[Change listing data]
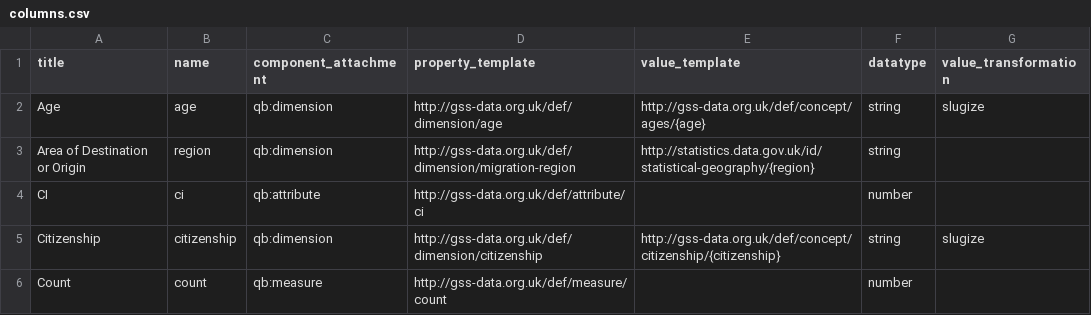
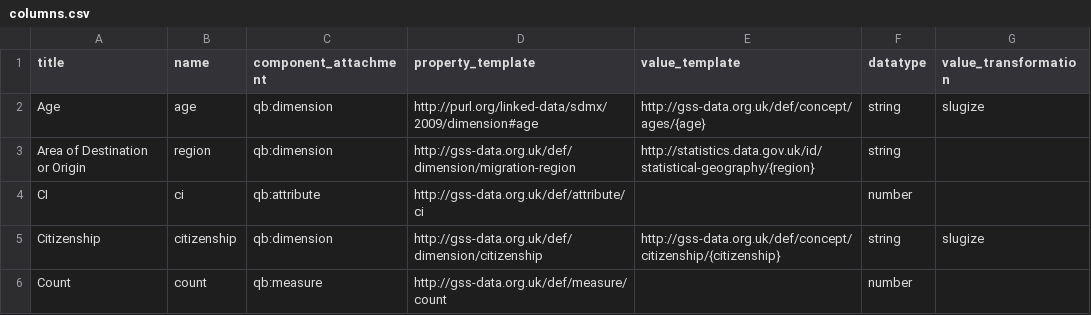
Before and after one commit to GSS-Cogs/ref_migration, a CSV file: columns.csv, drawn as a sheet; only a part is shown.

Commit message:
Use sdmx age dimension

```diff
--- a/columns.csv
+++ b/columns.csv
@@ -1,3 +1,3 @@
 title,name,component_attachment,property_template,value_template,datatype,value_transformation
-Age,age,qb:dimension,http://gss-data.org.uk/def/dimension/age,http://gss-data.org.uk/def/concept/ages/{age},string,slugize
+Age,age,qb:dimension,http://purl.org/linked-data/sdmx/2009/dimension#age,http://gss-data.org.uk/def/concept/ages/{age},string,slugize
 Area of Destination or Origin,region,qb:dimension,http://gss-data.org.uk/def/dimension/migration-region,http://statistics.data.gov.uk/id/statistical-geography/{region},string,
```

WHAT THIS TASK INVOLVES —
Copy out every line above, word for word, minus images.

EXERCISE ANSWER —
Before and after one commit to GSS-Cogs/ref_migration, a CSV file: columns.csv, drawn as a sheet; only a part is shown.

Commit message:
Use sdmx age dimension

```diff
--- a/columns.csv
+++ b/columns.csv
@@ -1,3 +1,3 @@
 title,name,component_attachment,property_template,value_template,datatype,value_transformation
-Age,age,qb:dimension,http://gss-data.org.uk/def/dimension/age,http://gss-data.org.uk/def/concept/ages/{age},string,slugize
+Age,age,qb:dimension,http://purl.org/linked-data/sdmx/2009/dimension#age,http://gss-data.org.uk/def/concept/ages/{age},string,slugize
 Area of Destination or Origin,region,qb:dimension,http://gss-data.org.uk/def/dimension/migration-region,http://statistics.data.gov.uk/id/statistical-geography/{region},string,
```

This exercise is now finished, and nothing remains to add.